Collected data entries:
Start of Block
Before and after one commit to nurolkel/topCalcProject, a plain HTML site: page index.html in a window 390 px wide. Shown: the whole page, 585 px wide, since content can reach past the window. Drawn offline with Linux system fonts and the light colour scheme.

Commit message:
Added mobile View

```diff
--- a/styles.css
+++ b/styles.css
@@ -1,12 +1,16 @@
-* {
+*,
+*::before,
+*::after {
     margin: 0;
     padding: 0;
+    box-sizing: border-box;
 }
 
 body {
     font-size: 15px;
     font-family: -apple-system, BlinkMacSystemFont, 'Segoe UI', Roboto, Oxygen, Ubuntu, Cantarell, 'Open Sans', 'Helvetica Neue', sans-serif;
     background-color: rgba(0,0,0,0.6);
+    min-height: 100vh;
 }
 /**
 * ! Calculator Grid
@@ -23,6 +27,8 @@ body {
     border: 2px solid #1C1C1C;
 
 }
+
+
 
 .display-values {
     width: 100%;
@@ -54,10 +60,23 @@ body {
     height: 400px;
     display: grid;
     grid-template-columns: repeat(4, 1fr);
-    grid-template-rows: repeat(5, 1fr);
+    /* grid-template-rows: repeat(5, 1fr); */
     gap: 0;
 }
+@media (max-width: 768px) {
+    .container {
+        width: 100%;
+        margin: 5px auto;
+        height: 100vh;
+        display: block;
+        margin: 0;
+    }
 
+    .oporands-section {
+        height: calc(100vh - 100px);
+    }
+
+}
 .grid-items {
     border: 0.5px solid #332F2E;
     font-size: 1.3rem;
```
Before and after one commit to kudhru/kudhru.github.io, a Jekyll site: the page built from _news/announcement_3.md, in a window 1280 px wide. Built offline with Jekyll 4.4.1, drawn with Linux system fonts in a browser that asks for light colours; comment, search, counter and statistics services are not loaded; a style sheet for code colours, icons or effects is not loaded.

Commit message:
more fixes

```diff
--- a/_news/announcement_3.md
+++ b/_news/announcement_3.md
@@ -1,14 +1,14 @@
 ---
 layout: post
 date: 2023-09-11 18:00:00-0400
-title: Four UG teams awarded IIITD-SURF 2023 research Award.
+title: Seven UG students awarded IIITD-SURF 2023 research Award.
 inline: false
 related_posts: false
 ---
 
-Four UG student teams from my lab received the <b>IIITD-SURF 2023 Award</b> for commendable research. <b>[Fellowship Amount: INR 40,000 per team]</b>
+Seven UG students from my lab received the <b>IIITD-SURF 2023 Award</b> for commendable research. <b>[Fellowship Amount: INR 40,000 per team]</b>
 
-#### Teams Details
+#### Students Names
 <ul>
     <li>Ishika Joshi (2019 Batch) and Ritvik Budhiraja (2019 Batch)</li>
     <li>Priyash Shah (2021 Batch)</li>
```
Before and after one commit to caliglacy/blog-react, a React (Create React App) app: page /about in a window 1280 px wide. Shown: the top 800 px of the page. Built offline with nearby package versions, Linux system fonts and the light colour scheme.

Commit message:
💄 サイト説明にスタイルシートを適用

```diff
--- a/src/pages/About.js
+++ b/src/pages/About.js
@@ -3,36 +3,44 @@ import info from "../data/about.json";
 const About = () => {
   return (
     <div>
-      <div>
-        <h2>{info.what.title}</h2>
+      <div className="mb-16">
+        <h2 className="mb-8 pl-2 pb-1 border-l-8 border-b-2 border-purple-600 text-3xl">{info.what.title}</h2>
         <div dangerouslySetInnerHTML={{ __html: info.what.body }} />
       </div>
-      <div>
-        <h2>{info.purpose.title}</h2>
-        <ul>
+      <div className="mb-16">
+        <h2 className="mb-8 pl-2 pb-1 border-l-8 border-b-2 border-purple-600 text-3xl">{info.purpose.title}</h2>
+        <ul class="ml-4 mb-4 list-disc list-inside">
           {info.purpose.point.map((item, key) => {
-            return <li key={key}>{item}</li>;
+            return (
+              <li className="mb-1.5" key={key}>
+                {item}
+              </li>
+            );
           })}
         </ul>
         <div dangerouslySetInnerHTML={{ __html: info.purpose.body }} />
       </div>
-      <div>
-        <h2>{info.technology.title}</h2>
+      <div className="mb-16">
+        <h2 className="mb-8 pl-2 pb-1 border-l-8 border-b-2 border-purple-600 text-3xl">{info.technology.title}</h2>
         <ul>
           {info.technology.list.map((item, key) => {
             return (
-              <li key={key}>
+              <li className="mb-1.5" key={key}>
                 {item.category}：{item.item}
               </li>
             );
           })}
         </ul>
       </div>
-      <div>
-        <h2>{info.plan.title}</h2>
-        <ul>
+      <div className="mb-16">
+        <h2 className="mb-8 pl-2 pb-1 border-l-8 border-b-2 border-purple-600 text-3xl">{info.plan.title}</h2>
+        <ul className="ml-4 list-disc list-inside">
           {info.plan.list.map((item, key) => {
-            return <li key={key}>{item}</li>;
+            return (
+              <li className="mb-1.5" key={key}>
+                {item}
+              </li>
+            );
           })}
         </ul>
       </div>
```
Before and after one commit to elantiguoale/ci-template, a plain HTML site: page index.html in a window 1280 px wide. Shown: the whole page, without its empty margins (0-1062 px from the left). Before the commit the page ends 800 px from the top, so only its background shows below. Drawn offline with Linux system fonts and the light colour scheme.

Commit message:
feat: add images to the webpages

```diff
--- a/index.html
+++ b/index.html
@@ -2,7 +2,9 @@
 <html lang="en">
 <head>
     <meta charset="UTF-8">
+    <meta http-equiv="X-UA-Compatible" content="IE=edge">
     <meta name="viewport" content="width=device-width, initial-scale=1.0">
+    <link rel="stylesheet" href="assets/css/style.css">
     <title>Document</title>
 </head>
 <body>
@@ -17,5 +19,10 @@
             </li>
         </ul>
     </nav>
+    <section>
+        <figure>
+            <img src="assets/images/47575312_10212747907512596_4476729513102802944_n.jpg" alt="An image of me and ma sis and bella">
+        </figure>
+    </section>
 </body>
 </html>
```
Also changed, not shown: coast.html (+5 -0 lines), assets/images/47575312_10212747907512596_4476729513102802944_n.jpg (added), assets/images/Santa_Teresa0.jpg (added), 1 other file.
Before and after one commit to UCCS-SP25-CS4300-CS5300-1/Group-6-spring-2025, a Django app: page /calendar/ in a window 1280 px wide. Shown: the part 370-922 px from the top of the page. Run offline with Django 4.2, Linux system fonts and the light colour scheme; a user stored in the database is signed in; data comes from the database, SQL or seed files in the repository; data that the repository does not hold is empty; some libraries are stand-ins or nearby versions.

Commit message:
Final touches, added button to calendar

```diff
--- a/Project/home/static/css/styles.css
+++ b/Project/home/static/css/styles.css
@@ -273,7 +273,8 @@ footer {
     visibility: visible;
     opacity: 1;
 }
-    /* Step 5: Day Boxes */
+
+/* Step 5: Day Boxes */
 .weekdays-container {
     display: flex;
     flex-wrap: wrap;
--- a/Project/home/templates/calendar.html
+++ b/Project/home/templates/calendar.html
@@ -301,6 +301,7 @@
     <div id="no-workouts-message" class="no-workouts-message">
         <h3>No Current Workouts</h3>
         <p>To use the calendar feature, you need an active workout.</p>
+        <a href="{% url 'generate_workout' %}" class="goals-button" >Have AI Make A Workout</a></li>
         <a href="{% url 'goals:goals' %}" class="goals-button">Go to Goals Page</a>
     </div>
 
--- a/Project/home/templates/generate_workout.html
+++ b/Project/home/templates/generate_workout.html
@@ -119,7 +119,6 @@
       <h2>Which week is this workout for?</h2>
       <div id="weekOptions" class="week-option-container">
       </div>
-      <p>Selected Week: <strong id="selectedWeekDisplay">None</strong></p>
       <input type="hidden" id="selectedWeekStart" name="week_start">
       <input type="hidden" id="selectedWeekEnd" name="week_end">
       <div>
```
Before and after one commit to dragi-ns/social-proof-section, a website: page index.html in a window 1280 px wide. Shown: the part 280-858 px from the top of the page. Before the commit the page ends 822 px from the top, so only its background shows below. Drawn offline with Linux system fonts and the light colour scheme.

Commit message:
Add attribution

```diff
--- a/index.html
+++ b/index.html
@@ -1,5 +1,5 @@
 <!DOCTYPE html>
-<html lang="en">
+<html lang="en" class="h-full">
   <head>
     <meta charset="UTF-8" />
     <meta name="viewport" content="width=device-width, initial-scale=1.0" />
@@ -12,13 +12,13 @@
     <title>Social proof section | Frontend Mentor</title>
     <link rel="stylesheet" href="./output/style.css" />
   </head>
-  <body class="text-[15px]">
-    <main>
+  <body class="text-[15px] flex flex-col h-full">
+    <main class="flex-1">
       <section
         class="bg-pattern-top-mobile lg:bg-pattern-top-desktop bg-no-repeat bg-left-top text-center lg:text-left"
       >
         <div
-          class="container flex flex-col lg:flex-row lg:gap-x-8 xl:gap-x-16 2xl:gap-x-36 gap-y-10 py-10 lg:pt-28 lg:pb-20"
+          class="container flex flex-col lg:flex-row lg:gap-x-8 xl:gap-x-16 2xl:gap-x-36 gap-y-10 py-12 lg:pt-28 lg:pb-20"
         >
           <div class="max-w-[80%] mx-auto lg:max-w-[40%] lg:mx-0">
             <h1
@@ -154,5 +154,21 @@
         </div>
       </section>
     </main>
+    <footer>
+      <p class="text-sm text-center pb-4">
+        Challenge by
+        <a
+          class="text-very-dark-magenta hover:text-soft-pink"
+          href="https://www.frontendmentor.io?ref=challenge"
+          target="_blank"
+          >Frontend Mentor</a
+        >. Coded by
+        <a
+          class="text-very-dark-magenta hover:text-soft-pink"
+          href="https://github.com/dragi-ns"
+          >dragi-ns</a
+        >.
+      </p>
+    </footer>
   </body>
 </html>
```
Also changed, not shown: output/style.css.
End of Block
§ **Try it**
Wherever a line of the records above contains the string "border", copy that line out.

§ **Reply**
+    box-sizing: border-box;
     border: 2px solid #1C1C1C;
     border: 0.5px solid #332F2E;
+        <h2 className="mb-8 pl-2 pb-1 border-l-8 border-b-2 border-purple-600 text-3xl">{info.what.title}</h2>
+        <h2 className="mb-8 pl-2 pb-1 border-l-8 border-b-2 border-purple-600 text-3xl">{info.purpose.title}</h2>
+        <h2 className="mb-8 pl-2 pb-1 border-l-8 border-b-2 border-purple-600 text-3xl">{info.technology.title}</h2>
+        <h2 className="mb-8 pl-2 pb-1 border-l-8 border-b-2 border-purple-600 text-3xl">{info.plan.title}</h2>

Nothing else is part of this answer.